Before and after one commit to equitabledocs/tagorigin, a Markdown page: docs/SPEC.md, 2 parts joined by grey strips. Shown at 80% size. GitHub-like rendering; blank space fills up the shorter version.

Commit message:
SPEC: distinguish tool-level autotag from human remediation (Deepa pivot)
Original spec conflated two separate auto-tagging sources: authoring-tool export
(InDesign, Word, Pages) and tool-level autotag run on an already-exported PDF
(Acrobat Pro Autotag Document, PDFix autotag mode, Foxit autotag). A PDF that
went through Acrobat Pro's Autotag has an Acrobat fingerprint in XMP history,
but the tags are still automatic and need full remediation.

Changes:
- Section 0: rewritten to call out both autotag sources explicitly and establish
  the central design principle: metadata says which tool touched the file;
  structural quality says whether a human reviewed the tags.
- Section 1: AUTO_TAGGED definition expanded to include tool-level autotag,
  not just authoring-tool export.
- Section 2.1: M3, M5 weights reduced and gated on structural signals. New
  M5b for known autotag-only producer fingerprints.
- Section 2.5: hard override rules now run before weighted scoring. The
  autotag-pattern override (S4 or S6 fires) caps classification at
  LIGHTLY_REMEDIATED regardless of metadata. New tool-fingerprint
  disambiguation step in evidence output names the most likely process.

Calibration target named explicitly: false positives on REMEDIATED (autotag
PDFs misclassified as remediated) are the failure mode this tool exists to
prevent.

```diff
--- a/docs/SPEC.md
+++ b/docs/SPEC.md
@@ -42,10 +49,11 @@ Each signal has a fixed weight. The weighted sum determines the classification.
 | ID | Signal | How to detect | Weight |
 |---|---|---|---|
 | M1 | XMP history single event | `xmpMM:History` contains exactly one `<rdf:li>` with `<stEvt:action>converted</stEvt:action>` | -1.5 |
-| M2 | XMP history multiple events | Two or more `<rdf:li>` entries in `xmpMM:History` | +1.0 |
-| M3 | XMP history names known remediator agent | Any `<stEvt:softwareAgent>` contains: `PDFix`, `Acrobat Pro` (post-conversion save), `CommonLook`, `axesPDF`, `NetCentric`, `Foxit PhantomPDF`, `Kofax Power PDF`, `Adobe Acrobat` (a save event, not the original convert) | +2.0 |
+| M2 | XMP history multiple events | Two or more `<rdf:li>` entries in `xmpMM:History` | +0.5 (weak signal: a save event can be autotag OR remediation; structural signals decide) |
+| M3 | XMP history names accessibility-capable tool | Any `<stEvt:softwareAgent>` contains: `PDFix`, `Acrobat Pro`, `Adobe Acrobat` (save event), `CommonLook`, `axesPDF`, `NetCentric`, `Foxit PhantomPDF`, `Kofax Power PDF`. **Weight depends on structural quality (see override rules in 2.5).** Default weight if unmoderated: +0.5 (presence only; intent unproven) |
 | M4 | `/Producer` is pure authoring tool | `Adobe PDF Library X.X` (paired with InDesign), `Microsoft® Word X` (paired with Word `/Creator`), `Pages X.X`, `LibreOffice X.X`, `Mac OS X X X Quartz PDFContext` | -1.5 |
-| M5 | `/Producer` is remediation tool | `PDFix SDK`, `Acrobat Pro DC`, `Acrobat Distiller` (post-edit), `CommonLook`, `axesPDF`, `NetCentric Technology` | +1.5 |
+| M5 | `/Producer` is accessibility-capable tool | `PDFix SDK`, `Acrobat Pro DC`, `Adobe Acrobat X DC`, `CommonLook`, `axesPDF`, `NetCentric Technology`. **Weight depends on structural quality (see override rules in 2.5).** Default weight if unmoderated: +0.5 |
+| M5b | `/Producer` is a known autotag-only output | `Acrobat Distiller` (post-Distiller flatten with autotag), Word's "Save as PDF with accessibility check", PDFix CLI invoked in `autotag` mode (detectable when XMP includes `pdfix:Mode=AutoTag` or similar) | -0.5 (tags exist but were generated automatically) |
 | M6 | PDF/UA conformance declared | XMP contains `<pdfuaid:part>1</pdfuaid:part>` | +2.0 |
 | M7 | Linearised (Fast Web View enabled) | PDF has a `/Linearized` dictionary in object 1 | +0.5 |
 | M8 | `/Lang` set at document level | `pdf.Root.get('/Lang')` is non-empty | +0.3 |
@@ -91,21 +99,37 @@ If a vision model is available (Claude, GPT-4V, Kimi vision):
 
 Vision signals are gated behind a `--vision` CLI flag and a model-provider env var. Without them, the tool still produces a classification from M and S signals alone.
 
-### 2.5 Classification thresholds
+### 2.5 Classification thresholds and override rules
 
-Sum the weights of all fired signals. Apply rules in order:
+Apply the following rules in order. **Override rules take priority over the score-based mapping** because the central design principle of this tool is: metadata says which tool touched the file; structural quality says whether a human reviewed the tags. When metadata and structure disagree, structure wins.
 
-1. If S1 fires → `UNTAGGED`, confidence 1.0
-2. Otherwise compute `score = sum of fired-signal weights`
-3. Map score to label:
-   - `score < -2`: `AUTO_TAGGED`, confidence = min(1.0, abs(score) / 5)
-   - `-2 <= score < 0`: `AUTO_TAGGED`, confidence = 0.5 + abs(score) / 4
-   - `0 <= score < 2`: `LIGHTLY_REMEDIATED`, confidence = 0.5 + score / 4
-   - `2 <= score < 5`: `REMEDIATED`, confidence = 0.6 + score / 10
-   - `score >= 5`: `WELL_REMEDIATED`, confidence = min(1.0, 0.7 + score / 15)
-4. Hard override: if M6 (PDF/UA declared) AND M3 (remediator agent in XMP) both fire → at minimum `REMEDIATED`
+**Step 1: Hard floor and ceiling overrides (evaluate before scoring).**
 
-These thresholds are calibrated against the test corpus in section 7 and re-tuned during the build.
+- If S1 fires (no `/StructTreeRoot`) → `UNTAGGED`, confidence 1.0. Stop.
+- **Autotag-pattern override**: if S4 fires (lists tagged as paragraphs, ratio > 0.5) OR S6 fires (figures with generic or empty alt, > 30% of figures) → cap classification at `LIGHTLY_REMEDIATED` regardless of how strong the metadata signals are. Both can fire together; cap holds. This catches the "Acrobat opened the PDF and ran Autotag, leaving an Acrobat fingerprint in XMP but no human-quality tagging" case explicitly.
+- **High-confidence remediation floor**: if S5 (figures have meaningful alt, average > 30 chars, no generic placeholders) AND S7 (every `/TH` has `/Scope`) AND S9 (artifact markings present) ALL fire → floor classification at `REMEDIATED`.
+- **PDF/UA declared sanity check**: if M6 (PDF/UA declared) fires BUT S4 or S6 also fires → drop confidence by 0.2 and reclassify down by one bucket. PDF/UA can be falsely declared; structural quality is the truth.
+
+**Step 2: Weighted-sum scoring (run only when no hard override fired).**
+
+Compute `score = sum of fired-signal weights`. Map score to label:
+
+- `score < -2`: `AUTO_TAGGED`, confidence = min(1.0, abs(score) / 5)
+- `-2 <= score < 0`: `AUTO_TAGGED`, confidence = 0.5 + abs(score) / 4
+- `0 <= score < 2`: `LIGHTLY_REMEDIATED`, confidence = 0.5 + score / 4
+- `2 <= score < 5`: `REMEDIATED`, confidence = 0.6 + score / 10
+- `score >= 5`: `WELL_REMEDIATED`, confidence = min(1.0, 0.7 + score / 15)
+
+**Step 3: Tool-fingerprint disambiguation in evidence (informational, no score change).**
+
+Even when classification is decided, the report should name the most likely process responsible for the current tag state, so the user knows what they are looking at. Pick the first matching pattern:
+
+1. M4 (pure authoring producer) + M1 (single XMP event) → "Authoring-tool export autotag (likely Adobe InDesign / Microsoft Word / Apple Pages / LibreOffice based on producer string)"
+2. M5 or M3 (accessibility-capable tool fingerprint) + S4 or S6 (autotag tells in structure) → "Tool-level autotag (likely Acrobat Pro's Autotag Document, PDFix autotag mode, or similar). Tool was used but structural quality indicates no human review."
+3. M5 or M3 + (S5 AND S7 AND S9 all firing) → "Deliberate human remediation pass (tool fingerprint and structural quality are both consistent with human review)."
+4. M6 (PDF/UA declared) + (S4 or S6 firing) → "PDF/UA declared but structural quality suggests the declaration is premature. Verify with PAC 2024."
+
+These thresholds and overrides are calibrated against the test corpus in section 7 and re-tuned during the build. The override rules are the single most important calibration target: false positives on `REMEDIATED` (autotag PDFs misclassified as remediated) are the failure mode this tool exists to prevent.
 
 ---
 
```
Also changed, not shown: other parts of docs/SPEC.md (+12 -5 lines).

» What you need to do
Each line above from the one with "not just authoring-tool export." up to and including the one with "disambiguation step in" must be set down exactly, and no line outside that span may appear.

» Response box
  not just authoring-tool export.
- Section 2.1: M3, M5 weights reduced and gated on structural signals. New
  M5b for known autotag-only producer fingerprints.
- Section 2.5: hard override rules now run before weighted scoring. The
  autotag-pattern override (S4 or S6 fires) caps classification at
  LIGHTLY_REMEDIATED regardless of metadata. New tool-fingerprint
  disambiguation step in evidence output names the most likely process.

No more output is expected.